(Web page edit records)

┌──

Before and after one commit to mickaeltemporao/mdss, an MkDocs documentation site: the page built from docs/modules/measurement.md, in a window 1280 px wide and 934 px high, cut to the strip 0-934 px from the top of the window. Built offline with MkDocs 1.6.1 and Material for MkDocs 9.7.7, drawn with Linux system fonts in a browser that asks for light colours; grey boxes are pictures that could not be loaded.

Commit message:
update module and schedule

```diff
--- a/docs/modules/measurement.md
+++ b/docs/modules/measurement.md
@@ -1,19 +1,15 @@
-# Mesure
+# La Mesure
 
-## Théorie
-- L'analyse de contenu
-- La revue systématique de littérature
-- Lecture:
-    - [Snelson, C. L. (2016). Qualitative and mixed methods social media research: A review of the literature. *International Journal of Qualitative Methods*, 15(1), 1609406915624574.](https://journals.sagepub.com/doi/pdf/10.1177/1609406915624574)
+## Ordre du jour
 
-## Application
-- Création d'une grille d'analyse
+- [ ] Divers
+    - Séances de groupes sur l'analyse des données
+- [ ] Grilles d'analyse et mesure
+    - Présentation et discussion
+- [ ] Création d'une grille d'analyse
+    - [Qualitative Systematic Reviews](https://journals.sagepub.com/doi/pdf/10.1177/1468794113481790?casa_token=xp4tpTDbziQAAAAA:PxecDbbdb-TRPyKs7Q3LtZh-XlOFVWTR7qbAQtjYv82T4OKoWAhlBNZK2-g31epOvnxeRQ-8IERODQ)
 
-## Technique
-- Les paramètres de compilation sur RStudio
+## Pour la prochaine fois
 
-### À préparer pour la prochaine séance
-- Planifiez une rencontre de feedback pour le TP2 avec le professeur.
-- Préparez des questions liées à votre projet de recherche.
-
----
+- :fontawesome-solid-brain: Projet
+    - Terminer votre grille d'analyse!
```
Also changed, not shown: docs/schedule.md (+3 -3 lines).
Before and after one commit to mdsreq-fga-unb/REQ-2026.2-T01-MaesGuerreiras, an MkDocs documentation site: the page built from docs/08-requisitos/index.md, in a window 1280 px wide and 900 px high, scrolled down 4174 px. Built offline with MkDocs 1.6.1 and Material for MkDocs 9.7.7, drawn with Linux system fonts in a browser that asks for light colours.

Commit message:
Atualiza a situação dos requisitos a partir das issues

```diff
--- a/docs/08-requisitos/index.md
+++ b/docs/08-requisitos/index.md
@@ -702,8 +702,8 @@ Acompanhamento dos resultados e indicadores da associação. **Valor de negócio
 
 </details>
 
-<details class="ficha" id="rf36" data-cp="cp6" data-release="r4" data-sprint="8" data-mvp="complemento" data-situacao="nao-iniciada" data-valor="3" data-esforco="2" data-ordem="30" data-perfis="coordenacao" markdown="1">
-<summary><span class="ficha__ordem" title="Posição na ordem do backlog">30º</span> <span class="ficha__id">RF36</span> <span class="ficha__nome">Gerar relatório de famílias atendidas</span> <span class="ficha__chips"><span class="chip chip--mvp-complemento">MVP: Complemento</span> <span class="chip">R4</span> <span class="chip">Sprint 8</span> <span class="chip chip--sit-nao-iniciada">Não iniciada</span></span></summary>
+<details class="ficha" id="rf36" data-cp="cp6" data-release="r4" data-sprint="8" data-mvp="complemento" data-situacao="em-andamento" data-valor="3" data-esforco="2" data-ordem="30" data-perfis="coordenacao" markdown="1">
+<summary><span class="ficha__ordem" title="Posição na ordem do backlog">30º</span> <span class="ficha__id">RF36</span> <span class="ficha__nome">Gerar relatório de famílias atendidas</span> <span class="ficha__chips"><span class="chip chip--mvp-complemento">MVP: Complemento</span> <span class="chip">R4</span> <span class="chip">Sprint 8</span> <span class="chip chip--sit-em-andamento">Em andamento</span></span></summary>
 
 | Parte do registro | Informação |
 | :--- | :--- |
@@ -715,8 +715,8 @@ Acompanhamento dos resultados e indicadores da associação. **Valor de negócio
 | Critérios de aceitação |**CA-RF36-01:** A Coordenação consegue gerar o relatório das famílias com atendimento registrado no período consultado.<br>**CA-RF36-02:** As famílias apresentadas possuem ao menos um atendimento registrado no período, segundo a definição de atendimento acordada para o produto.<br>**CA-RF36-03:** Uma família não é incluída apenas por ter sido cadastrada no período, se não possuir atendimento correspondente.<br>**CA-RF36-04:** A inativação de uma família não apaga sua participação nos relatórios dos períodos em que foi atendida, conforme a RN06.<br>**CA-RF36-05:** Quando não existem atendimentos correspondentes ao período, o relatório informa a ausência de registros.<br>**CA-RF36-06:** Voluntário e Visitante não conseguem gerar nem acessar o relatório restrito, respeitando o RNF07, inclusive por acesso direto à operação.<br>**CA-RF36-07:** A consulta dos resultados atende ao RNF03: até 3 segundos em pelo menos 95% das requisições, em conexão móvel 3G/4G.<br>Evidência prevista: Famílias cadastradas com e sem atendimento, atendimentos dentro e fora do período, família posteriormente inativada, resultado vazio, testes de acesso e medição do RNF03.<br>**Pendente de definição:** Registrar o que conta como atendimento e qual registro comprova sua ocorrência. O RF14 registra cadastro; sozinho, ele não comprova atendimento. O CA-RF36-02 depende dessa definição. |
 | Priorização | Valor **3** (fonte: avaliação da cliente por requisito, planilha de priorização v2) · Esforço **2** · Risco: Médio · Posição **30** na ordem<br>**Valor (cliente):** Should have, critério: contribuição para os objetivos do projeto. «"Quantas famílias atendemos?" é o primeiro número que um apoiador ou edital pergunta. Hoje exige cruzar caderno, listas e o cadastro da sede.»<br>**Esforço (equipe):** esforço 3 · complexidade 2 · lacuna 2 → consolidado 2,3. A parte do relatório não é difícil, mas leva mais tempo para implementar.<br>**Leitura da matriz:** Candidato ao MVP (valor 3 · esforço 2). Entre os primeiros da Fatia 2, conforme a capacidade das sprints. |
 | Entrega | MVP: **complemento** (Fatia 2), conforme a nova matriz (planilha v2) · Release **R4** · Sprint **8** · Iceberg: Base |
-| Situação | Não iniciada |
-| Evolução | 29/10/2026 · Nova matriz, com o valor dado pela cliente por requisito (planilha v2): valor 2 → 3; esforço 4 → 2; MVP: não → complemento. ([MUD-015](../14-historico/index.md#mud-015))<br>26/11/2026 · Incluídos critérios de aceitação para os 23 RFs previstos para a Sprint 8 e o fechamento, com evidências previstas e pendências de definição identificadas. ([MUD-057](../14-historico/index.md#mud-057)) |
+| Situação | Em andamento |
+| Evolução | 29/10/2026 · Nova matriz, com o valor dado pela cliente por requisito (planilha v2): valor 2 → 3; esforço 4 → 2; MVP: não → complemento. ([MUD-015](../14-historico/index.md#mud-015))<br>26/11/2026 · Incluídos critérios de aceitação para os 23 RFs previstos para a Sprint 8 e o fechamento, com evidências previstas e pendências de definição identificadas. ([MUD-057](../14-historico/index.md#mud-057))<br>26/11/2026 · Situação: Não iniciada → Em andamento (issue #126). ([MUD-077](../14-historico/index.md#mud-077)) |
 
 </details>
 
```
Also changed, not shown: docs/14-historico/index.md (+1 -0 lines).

└──

• Assignment: Scan the data above for the string "requisitos" and copy each line where it appears.

• Task output:
Before and after one commit to mdsreq-fga-unb/REQ-2026.2-T01-MaesGuerreiras, an MkDocs documentation site: the page built from docs/08-requisitos/index.md, in a window 1280 px wide and 900 px high, scrolled down 4174 px. Built offline with MkDocs 1.6.1 and Material for MkDocs 9.7.7, drawn with Linux system fonts in a browser that asks for light colours.
Atualiza a situação dos requisitos a partir das issues
--- a/docs/08-requisitos/index.md
+++ b/docs/08-requisitos/index.md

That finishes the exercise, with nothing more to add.